(Stored data)
◆ ◆ ◆
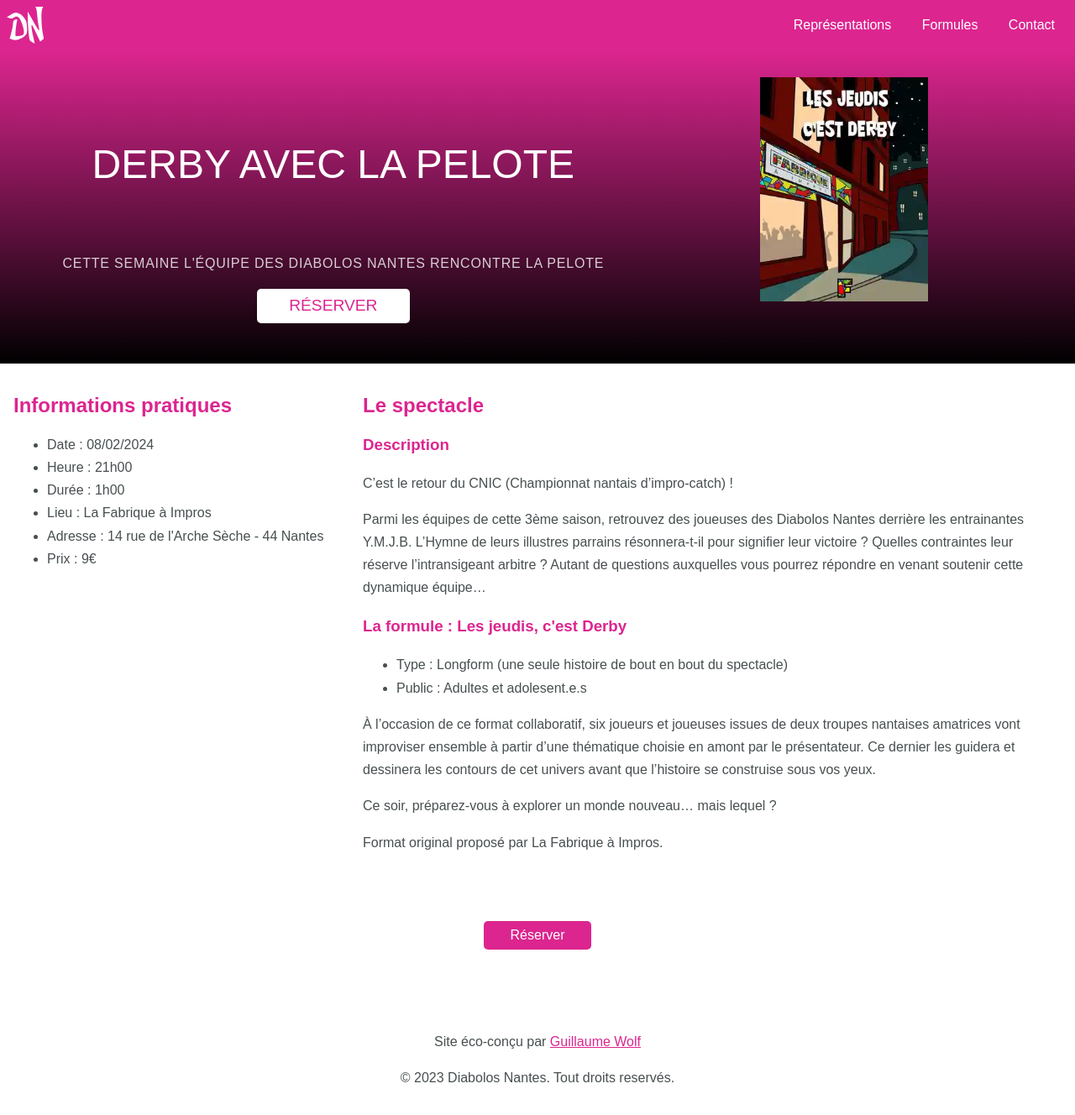
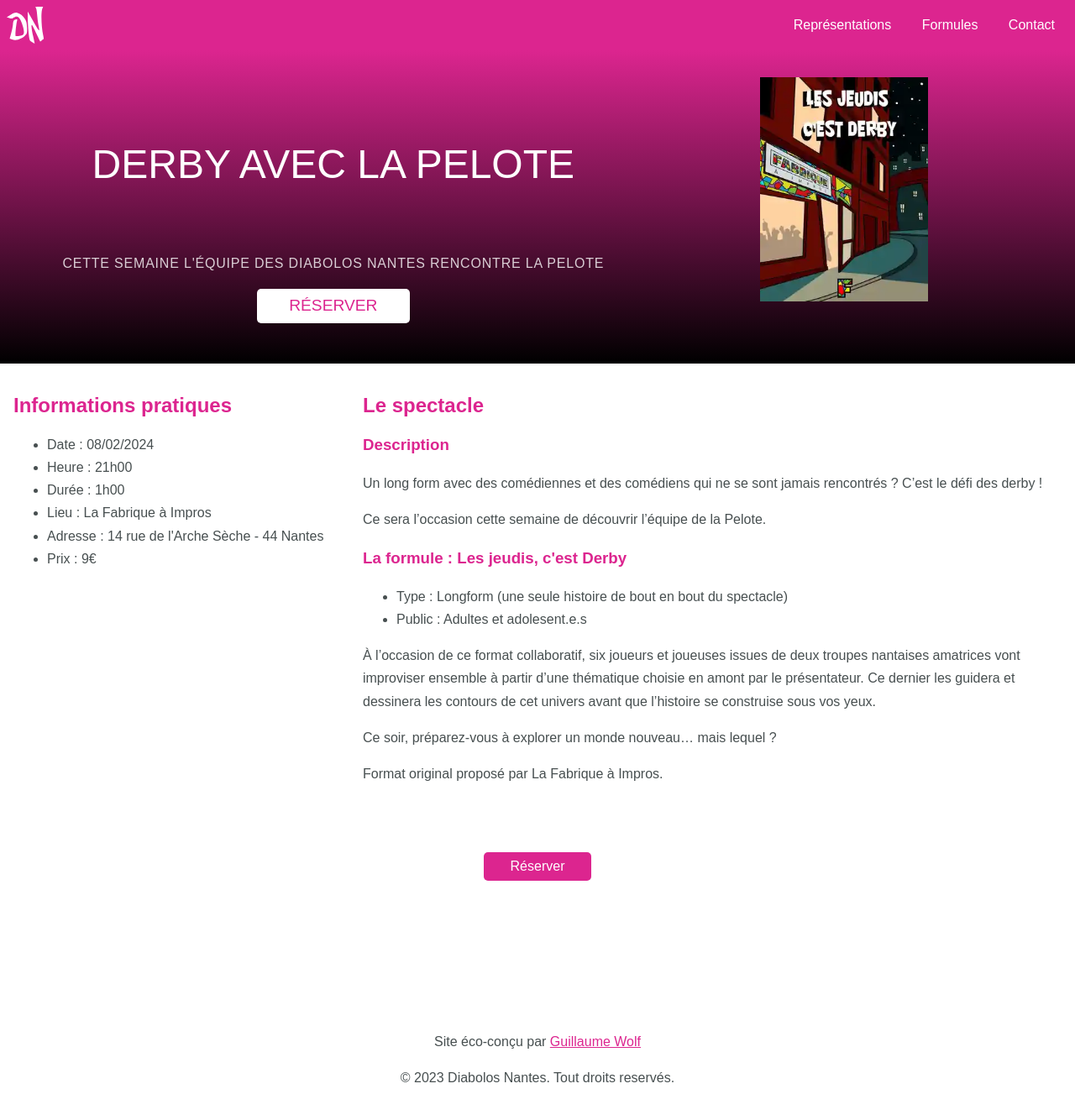
Before and after one commit to guillaumew/diabolos, a Jekyll site: the page built from _dates/derby-2024-02-08.md, in a window 1280 px wide and 1329 px high. Shown: the whole window at 84% size. Built offline with Jekyll 4.4.1, drawn with Linux system fonts in a browser that asks for light colours.

Commit message:
derby update

```diff
--- a/_dates/derby-2024-02-08.md
+++ b/_dates/derby-2024-02-08.md
@@ -11,6 +11,6 @@ cta_url: https://www.vostickets.fr/Billet/FR/representation-FABRIQUE_IMPROS-2443
 spectacle: derby
 ---
 
-C'est le retour du CNIC (Championnat nantais d'impro-catch) !
+Un long form avec des comédiennes et des comédiens qui ne se sont jamais rencontrés ? C'est le défi des derby !
 
-Parmi les équipes de cette 3ème saison, retrouvez des joueuses des Diabolos Nantes derrière les entrainantes Y.M.J.B. L'Hymne de leurs illustres parrains résonnera-t-il pour signifier leur victoire ? Quelles contraintes leur réserve l'intransigeant arbitre ? Autant de questions auxquelles vous pourrez répondre en venant soutenir cette dynamique équipe...
+Ce sera l'occasion cette semaine de découvrir l'équipe de la Pelote.
```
◆ ◆ ◆
Problem description:
Set down the entries above word for word, but drop any image.

Problem solution:
Before and after one commit to guillaumew/diabolos, a Jekyll site: the page built from _dates/derby-2024-02-08.md, in a window 1280 px wide and 1329 px high. Shown: the whole window at 84% size. Built offline with Jekyll 4.4.1, drawn with Linux system fonts in a browser that asks for light colours.

Commit message:
derby update

```diff
--- a/_dates/derby-2024-02-08.md
+++ b/_dates/derby-2024-02-08.md
@@ -11,6 +11,6 @@ cta_url: https://www.vostickets.fr/Billet/FR/representation-FABRIQUE_IMPROS-2443
 spectacle: derby
 ---
 
-C'est le retour du CNIC (Championnat nantais d'impro-catch) !
+Un long form avec des comédiennes et des comédiens qui ne se sont jamais rencontrés ? C'est le défi des derby !
 
-Parmi les équipes de cette 3ème saison, retrouvez des joueuses des Diabolos Nantes derrière les entrainantes Y.M.J.B. L'Hymne de leurs illustres parrains résonnera-t-il pour signifier leur victoire ? Quelles contraintes leur réserve l'intransigeant arbitre ? Autant de questions auxquelles vous pourrez répondre en venant soutenir cette dynamique équipe...
+Ce sera l'occasion cette semaine de découvrir l'équipe de la Pelote.
```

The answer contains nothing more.